══ SUPPLIED DATA

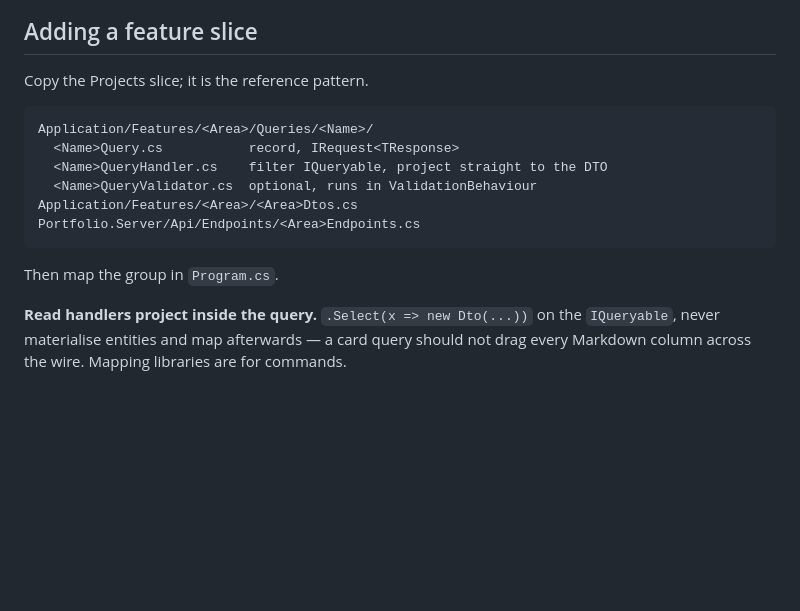
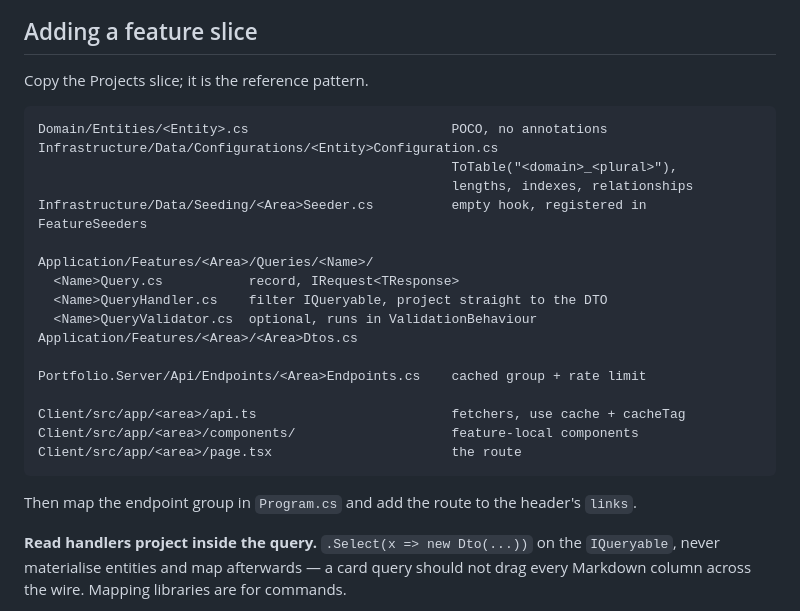
Before and after one commit to Vinuka-Osura/Chronicle, a Markdown page: CLAUDE.md, the part around one of its changes. Drawn GitHub-style; blank space fills up the shorter version.

````diff
--- a/CLAUDE.md
+++ b/CLAUDE.md
@@ -47,15 +126,26 @@ into a generic type, so generic classes delegate to a non-generic holder — see
 Copy the Projects slice; it is the reference pattern.
 
 ```
+Domain/Entities/<Entity>.cs                          POCO, no annotations
+Infrastructure/Data/Configurations/<Entity>Configuration.cs
+                                                     ToTable("<domain>_<plural>"),
+                                                     lengths, indexes, relationships
+Infrastructure/Data/Seeding/<Area>Seeder.cs          empty hook, registered in FeatureSeeders
+
 Application/Features/<Area>/Queries/<Name>/
   <Name>Query.cs           record, IRequest<TResponse>
   <Name>QueryHandler.cs    filter IQueryable, project straight to the DTO
   <Name>QueryValidator.cs  optional, runs in ValidationBehaviour
 Application/Features/<Area>/<Area>Dtos.cs
-Portfolio.Server/Api/Endpoints/<Area>Endpoints.cs
+
+Portfolio.Server/Api/Endpoints/<Area>Endpoints.cs    cached group + rate limit
+
+Client/src/app/<area>/api.ts                         fetchers, use cache + cacheTag
+Client/src/app/<area>/components/                    feature-local components
+Client/src/app/<area>/page.tsx                       the route
 ```
 
-Then map the group in `Program.cs`.
+Then map the endpoint group in `Program.cs` and add the route to the header's `links`.
 
 **Read handlers project inside the query.** `.Select(x => new Dto(...))` on the
 `IQueryable`, never materialise entities and map afterwards — a card query should not
````
Also changed, not shown: other parts of CLAUDE.md (+79 -0 lines).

════

TASK DETAILS>
Repeat the data above word for word, without pictures.

EXERCISE SOLUTION>
Before and after one commit to Vinuka-Osura/Chronicle, a Markdown page: CLAUDE.md, the part around one of its changes. Drawn GitHub-style; blank space fills up the shorter version.

````diff
--- a/CLAUDE.md
+++ b/CLAUDE.md
@@ -47,15 +126,26 @@ into a generic type, so generic classes delegate to a non-generic holder — see
 Copy the Projects slice; it is the reference pattern.
 
 ```
+Domain/Entities/<Entity>.cs                          POCO, no annotations
+Infrastructure/Data/Configurations/<Entity>Configuration.cs
+                                                     ToTable("<domain>_<plural>"),
+                                                     lengths, indexes, relationships
+Infrastructure/Data/Seeding/<Area>Seeder.cs          empty hook, registered in FeatureSeeders
+
 Application/Features/<Area>/Queries/<Name>/
   <Name>Query.cs           record, IRequest<TResponse>
   <Name>QueryHandler.cs    filter IQueryable, project straight to the DTO
   <Name>QueryValidator.cs  optional, runs in ValidationBehaviour
 Application/Features/<Area>/<Area>Dtos.cs
-Portfolio.Server/Api/Endpoints/<Area>Endpoints.cs
+
+Portfolio.Server/Api/Endpoints/<Area>Endpoints.cs    cached group + rate limit
+
+Client/src/app/<area>/api.ts                         fetchers, use cache + cacheTag
+Client/src/app/<area>/components/                    feature-local components
+Client/src/app/<area>/page.tsx                       the route
 ```
 
-Then map the group in `Program.cs`.
+Then map the endpoint group in `Program.cs` and add the route to the header's `links`.
 
 **Read handlers project inside the query.** `.Select(x => new Dto(...))` on the
 `IQueryable`, never materialise entities and map afterwards — a card query should not
````
Also changed, not shown: other parts of CLAUDE.md (+79 -0 lines).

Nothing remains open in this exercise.